Quite similar to the use of ‘please,’ ‘thank you’ is also commonly used around the country – particularly in the south where Hindi isn’t spoken as much. However, dhanyavad (dhuhn-yuh-vaadh) which means ‘thanks’ is a good word to know. Just as with the use of other common English words, you may be considered more respectful if you use the Hindi equivalent. The Urdu word (though interchangeably used with Hindi) shukriya is also an alternative to ‘thank you’ that you can use around the country.
If you find yourself wanting to chat more with the locals, the Hindi equivalent of ‘How are you?’ – ‘Aap (you) kaise (how) hain (are)?‘ – is a good way to go. If you are asked the same question, you can respond with ‘Main theek hun’ which translates to ‘I am fine.’
The Hindi equivalent of ‘Nice to meet you’ – ‘Aap (you) se milkar (meet) khushi (happiness) huin’ – is an excellent way to end appropriate conversations. If you have met someone who has truly been helpful and you want to stress how happy you are that you’ve met them, add the hindi equivalent of very – bahuth – to the sentence thus making it ‘Aap se milkar bahuth khushi huin.’
The following expressions will be handy if you’re asking for directions, seeking water, a bathroom or even an English speaker.
‘Kya (what) aap (you) English bolte (speak) hain?’ translates to ‘Do you speak English?’ This expression or question will almost always prompt locals to connect you with the nearest English speaker if they cannot assist you themselves.

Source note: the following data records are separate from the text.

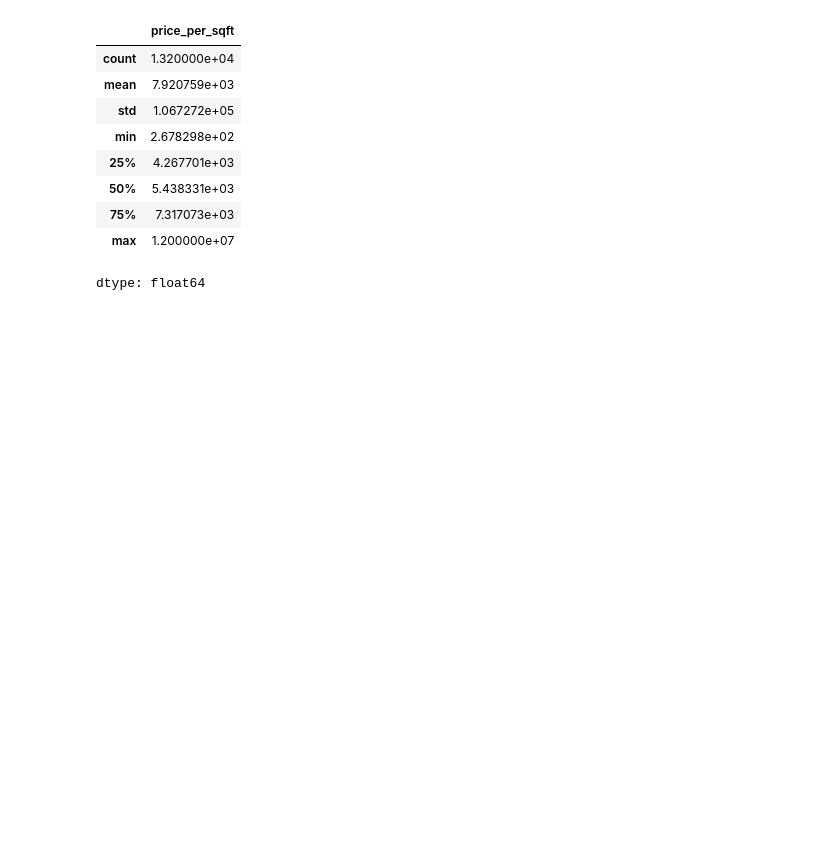
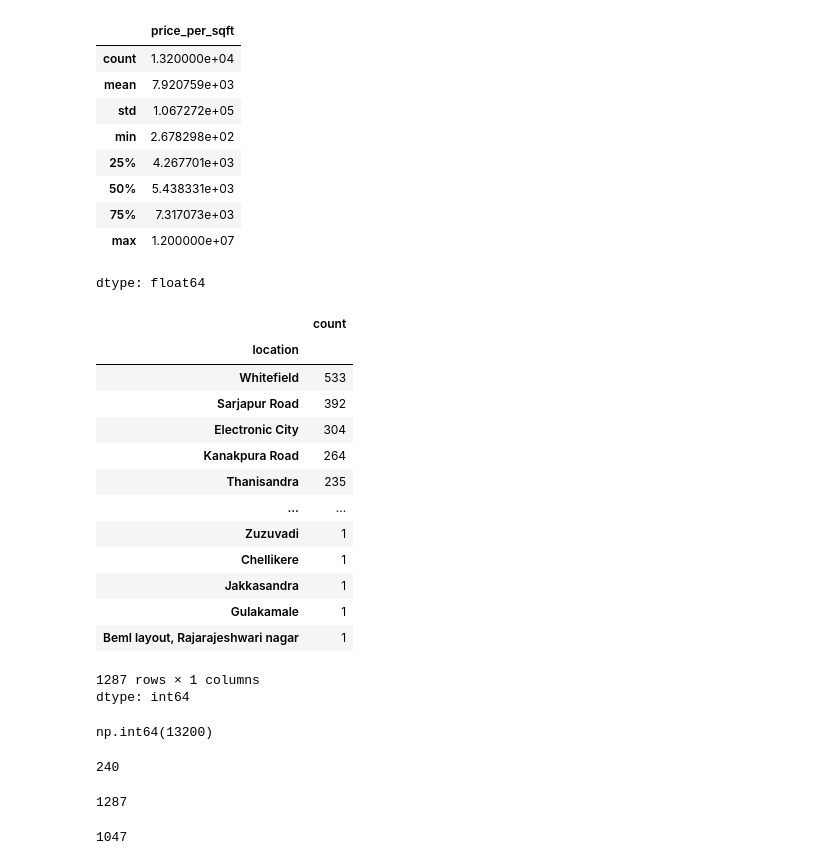
Before and after one commit to NarendarB0152/VignanUniversityWorkShop, a Jupyter notebook: Project/Project.ipynb, the cells around one changed output. Cells and saved outputs as stored; diff of their text form; code cells hidden in the pictures; blank space fills up the shorter version.

```diff
--- a/Project/Project.ipynb
+++ b/Project/Project.ipynb
@@ -281,3 +281,39 @@ df5_stats
 dtype: float64
 # %%
 df5.to_csv("bhp.csv",index=False)
+# %%
+df5.location = df5.location.apply(lambda x: x.strip())
+location_stats = df5['location'].value_counts(ascending=False)
+location_stats
+# %% [output]
+|  | count |
+| location |  |
+| Whitefield | 533 |
+| Sarjapur Road | 392 |
+| Electronic City | 304 |
+| Kanakpura Road | 264 |
+| Thanisandra | 235 |
+| ... | ... |
+| Zuzuvadi | 1 |
+| Chellikere | 1 |
+| Jakkasandra | 1 |
+| Gulakamale | 1 |
+| Beml layout, Rajarajeshwari nagar | 1 |
+1287 rows × 1 columns
+dtype: int64
+# %%
+location_stats.values.sum()
+# %% [output]
+np.int64(13200)
+# %%
+len(location_stats[location_stats>10])
+# %% [output]
+240
+# %%
+len(location_stats)
+# %% [output]
+1287
+# %%
+len(location_stats[location_stats<=10])
+# %% [output]
+1047
```
Also changed, not shown: parts of 3 cells of this notebook.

‘Kya (will) aap (you) meri (me) madad (help) karenge (do)?’ translates to ‘Will you help me?’ You can add kripaya (please) to make your request for help sound even more polite, urgent and inescapable – thus making the expression ‘Kya aap kripaya meri madad karenge?’
Kidhar translates to ‘where.’ ‘Bathroom kidhar hai?’ is therefore, ‘Where is the bathroom?’ You can replace ‘bathroom’ with other words to get directions to wherever it is that you wish to go. For example, if you’re looking to find the railway station you can ask, ‘Railway station kidhar hai?’

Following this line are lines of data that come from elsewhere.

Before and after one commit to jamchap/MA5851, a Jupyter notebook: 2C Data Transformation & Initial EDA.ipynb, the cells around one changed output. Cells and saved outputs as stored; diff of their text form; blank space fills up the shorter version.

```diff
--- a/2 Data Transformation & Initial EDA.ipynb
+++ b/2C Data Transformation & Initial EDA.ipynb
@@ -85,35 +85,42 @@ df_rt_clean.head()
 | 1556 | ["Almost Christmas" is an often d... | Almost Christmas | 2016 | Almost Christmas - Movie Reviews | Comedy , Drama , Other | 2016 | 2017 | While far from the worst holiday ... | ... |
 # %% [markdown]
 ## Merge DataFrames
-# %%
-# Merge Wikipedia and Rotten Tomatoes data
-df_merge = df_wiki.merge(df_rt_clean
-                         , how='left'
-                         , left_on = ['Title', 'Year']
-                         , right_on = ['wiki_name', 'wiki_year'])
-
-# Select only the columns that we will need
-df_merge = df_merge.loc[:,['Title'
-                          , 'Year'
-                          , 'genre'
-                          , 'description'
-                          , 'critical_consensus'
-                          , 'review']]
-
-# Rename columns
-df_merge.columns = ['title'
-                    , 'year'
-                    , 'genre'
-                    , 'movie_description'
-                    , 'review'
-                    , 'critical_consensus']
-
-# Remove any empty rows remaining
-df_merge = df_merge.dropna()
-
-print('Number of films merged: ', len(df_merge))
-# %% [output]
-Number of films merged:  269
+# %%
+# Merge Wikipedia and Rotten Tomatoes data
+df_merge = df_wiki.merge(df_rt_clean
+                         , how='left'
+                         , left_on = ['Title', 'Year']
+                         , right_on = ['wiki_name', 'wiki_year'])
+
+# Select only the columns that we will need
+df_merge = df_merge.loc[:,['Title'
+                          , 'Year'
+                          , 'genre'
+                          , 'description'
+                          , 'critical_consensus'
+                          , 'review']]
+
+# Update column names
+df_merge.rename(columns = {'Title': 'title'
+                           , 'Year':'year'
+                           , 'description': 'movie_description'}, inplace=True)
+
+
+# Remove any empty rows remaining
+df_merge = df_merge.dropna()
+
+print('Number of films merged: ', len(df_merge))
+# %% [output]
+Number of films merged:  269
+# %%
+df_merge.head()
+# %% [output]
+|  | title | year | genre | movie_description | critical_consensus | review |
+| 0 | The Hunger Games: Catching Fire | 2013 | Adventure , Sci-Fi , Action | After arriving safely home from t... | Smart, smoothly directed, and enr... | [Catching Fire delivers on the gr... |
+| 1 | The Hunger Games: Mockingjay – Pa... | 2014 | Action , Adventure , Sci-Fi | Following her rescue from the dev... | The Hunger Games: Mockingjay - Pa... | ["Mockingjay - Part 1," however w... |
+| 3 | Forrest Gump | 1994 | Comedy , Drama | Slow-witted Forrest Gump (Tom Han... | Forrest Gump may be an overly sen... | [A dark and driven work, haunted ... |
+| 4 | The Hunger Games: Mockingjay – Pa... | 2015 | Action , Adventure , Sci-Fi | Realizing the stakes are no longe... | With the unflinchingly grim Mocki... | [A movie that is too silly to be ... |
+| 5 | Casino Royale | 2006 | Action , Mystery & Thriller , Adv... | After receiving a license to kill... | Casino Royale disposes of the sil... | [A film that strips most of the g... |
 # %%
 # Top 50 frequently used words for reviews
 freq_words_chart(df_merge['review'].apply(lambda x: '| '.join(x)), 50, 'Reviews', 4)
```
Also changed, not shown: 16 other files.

Paani means ‘water.’ If you’re traveling around the country in the summer, this is the single most important word to know! ‘Mujhe paani chahiye’ means ‘I need water.’ ‘Paani kidhar hai?’ (meaning ‘Where is water?’) should also do the trick.
Shopping is almost always a priority on the lists of tourists visiting India. ‘Yeh (this) kitne (how) ka hai?’ means ‘How much does this cost?’ While just ‘How much?’ will do in most of urban India, the Hindi version is likely to get you a lower price quote. Bring it down even further by saying ‘Bahut (very) zyaada (high), Kum (less) karo (do/make)‘ which translates to ‘very high, lower it!’